When it comes to the true cost of ERP, perhaps a better question to ask is around value. In the same way that it is wasteful to invest in a minibus to drive one person to an office twice a week, it’s important to ensure that you’re paying only for the capabilities and functionality that you need.
Of course, it’s important to have an eye on the future, as needs can change, but buying a system which is all things to all people on a grand scale is pointless if you are, say, a traditional bakery with plans to expand into the gluten free market, or a bike manufacturer looking to launch a range of products for agriculture.
As the old adage goes, you get what you pay for, and technology is no exception. While ERP, by its very nature, is hugely valuable, therefore comes at a cost, modern platforms promise a much more predictable and proportionate investment than those of previous generations.
Flexibility is key, and through working with a specialist partner who understands both the software industry and market sector you operate within, the pricing models and options can be fully explored to find once which delivers the greatest value at the most reasonable investment point.
By honing specific requirements, and creating a robust business case with dedicated value and benefits, the cost of ERP not only becomes proportionate, but can be viewed by the business as a value add rather than a cost centre.
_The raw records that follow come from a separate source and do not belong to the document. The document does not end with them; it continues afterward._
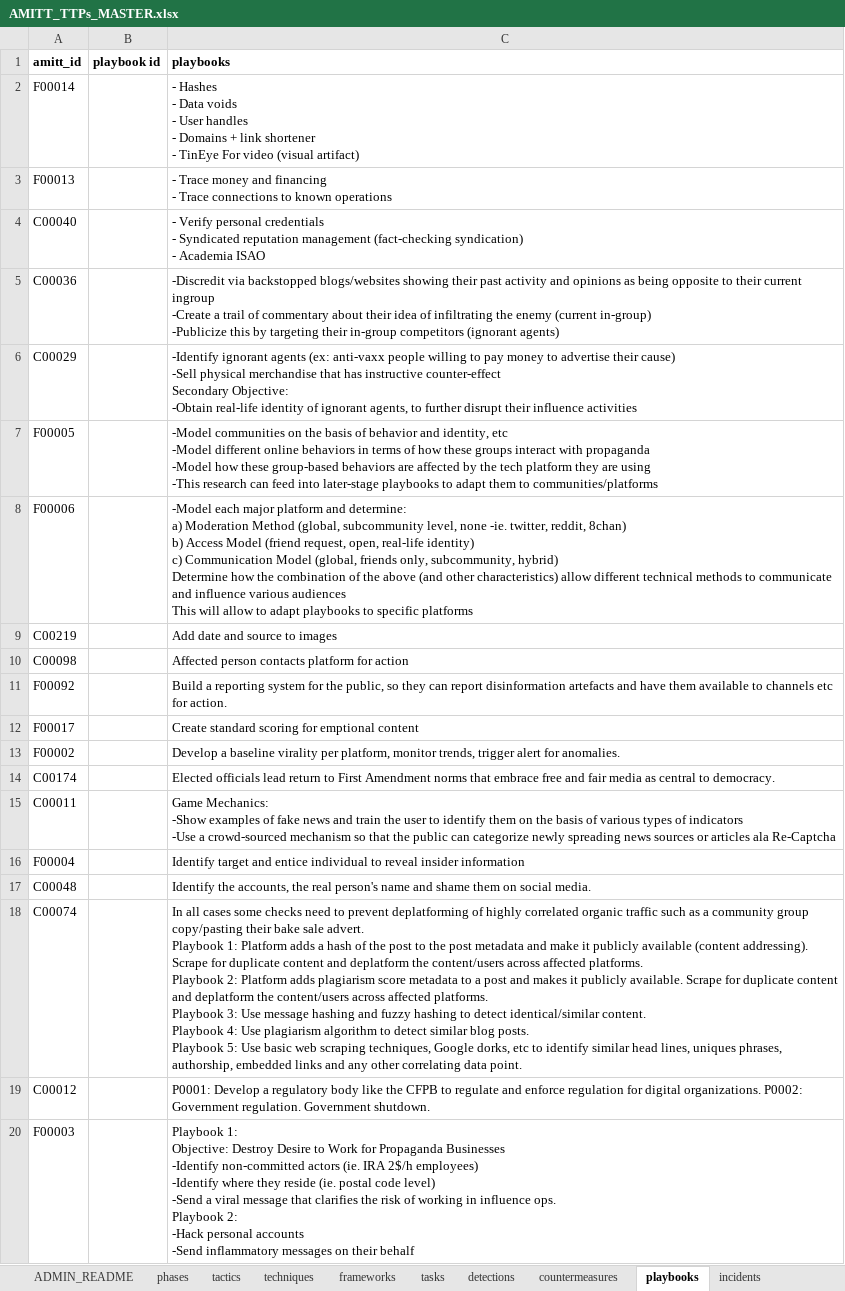
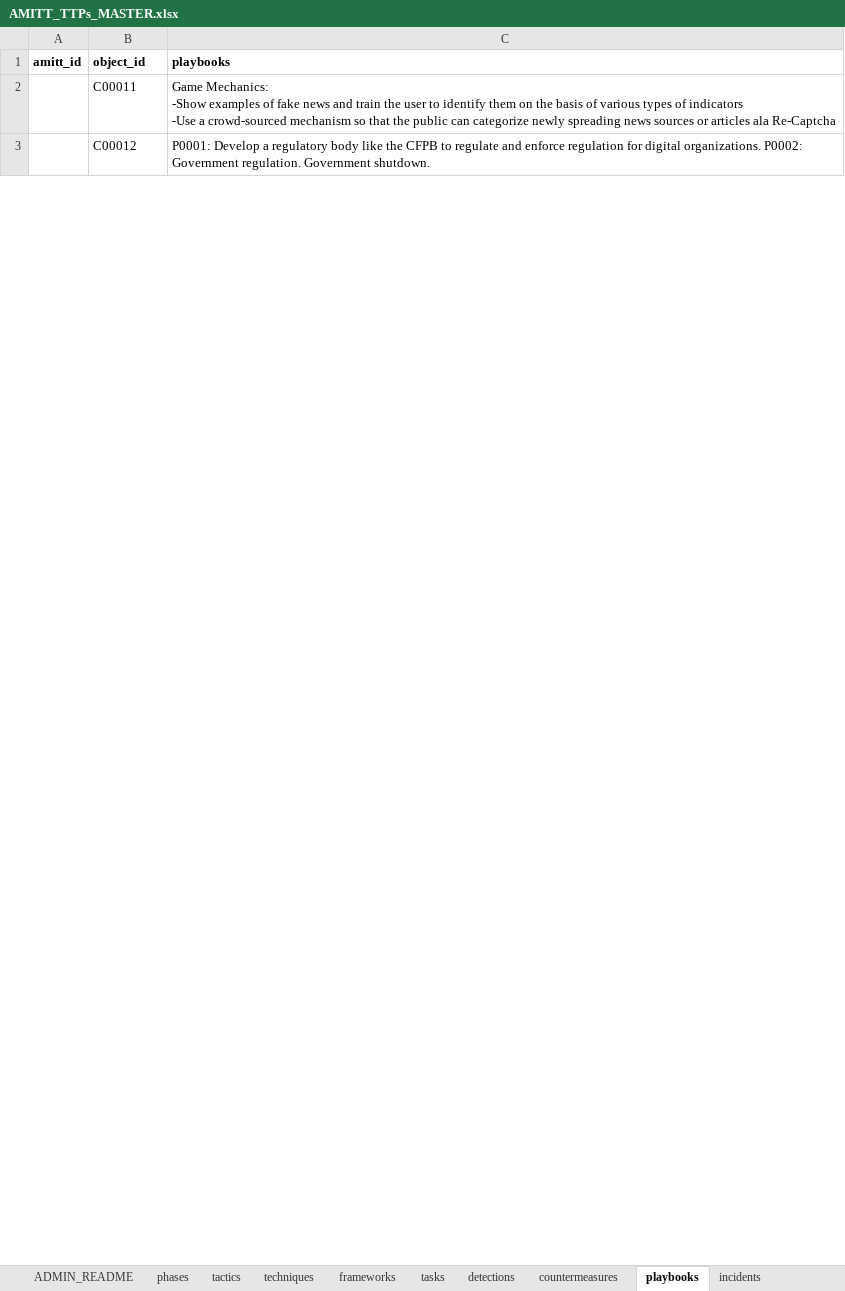
Before and after one commit to cogsec-collaborative/AMITT, an Excel workbook: AMITT_MASTER_DATA/AMITT_TTPs_MASTER.xlsx, sheet playbooks, drawn as a sheet; only a part is shown; values as stored, in another font and other column widths than the file's, no borders; removed rows and columns are numbered as before the commit, all else as after; ↵ is a line break in a cell; the diff covers the shown part only; the diff names each change by its address in the sheet, - before the commit and + after, or states it on an @@ line.

```diff
--- a/AMITT_MASTER_DATA/AMITT_TTPs_MASTER.xlsx (sheet playbooks)
+++ b/AMITT_MASTER_DATA/AMITT_TTPs_MASTER.xlsx (sheet playbooks)
-B1: playbook id
+B1: object_id
-row 2: F00014 |  | - Hashes ↵ - Data voids ↵ - User handles ↵ - Domains + link shortener ↵ - TinEye For video (visual artifact)
-row 3: F00013 |  | - Trace money and financing ↵ - Trace connections to known operations
-row 4: C00040 |  | - Verify personal credentials ↵ - Syndicated reputation management (fact-checking syndication) ↵ - Academia ISAO
-row 5: C00036 |  | -Discredit via backstopped blogs/websites showing their past activity and opinions as being opposite to their current ingroup ↵ -Create a trail of commentary about their idea of infiltrating the enemy (current in-group) ↵ -Publicize this by targeting their in-group competitors (ignorant agents)
-row 6: C00029 |  | -Identify ignorant agents (ex: anti-vaxx people willing to pay money to advertise their cause) ↵ -Sell physical merchandise that has instructive counter-effect ↵ Secondary Objective: ↵ -Obtain real-life identity of ignorant agents, to further disrupt their influence activities
-row 7: F00005 |  | -Model communities on the basis of behavior and identity, etc ↵ -Model different online behaviors in terms of how these groups interact with propaganda ↵ -Model how these group-based behaviors are affected by the tech platform they are using ↵ -This research can feed into later-stage playbooks to adapt them to communities/platforms
-row 8: F00006 |  | -Model each major platform and determine: ↵ a) Moderation Method (global, subcommunity level, none -ie. twitter, reddit, 8chan) ↵ b) Access Model (friend request, open, real-life identity) ↵ c) Communication Model (global, friends only, subcommunity, hybrid) ↵ Determine how the combination of the above (and other characteristics) allow different technical methods to communicate and influence various audiences ↵ This will allow to adapt playbooks to specific platforms
-row 9: C00219 |  | Add date and source to images
-row 10: C00098 |  | Affected person contacts platform for action
-row 11: F00092 |  | Build a reporting system for the public, so they can report disinformation artefacts and have them available to channels etc for action.
-row 12: F00017 |  | Create standard scoring for emptional content
-row 13: F00002 |  | Develop a baseline virality per platform, monitor trends, trigger alert for anomalies.
-row 14: C00174 |  | Elected officials lead return to First Amendment norms that embrace free and fair media as central to democracy.
-A2 (amitt_id): C00011
+A2 (amitt_id): (empty)
-B2 (object_id): (empty)
+B2 (object_id): C00011
-row 16: F00004 |  | Identify target and entice individual to reveal insider information
-row 17: C00048 |  | Identify the accounts, the real person's name and shame them on social media.
-row 18: C00074 |  | In all cases some checks need to prevent deplatforming of highly correlated organic traffic such as a community group copy/pasting their bake sale advert. ↵ Playbook 1: Platform adds a hash of the post to the post metadata and make it publicly available (content addressing). Scrape for duplicate content and deplatform the content/users across affected platforms. ↵ Playbook 2: Platform adds plagiarism score metadata to a post and makes it publicly available. Scrape for duplicate content and deplatform the content/users across affected platforms. ↵ Playbook 3: Use message hashing and fuzzy hashing to detect identical/similar content. ↵ Playbook 4: Use plagiarism algorithm to detect similar blog posts. ↵ Playbook 5: Use basic web scraping techniques, Google dorks, etc to identify similar head lines, uniques phrases, authorship, embedded links and any other correlating data point.
-A3 (amitt_id): C00012
+A3 (amitt_id): (empty)
-B3 (object_id): (empty)
+B3 (object_id): C00012
-row 20: F00003 |  | Playbook 1: ↵ Objective: Destroy Desire to Work for Propaganda Businesses ↵ -Identify non-committed actors (ie. IRA 2$/h employees) ↵ -Identify where they reside (ie. postal code level) ↵ -Send a viral message that clarifies the risk of working in influence ops. ↵ Playbook 2: ↵ -Hack personal accounts ↵ -Send inflammatory messages on their behalf
```
Also changed, not shown: 27 added rows, 11 removed rows and 10 edited cells elsewhere in this sheet, sheet countermeasures, hidden cells, 25 other files.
For more information on Inforlogic or the costs of ERP for your business, get in touch or call the team on 01606 720499.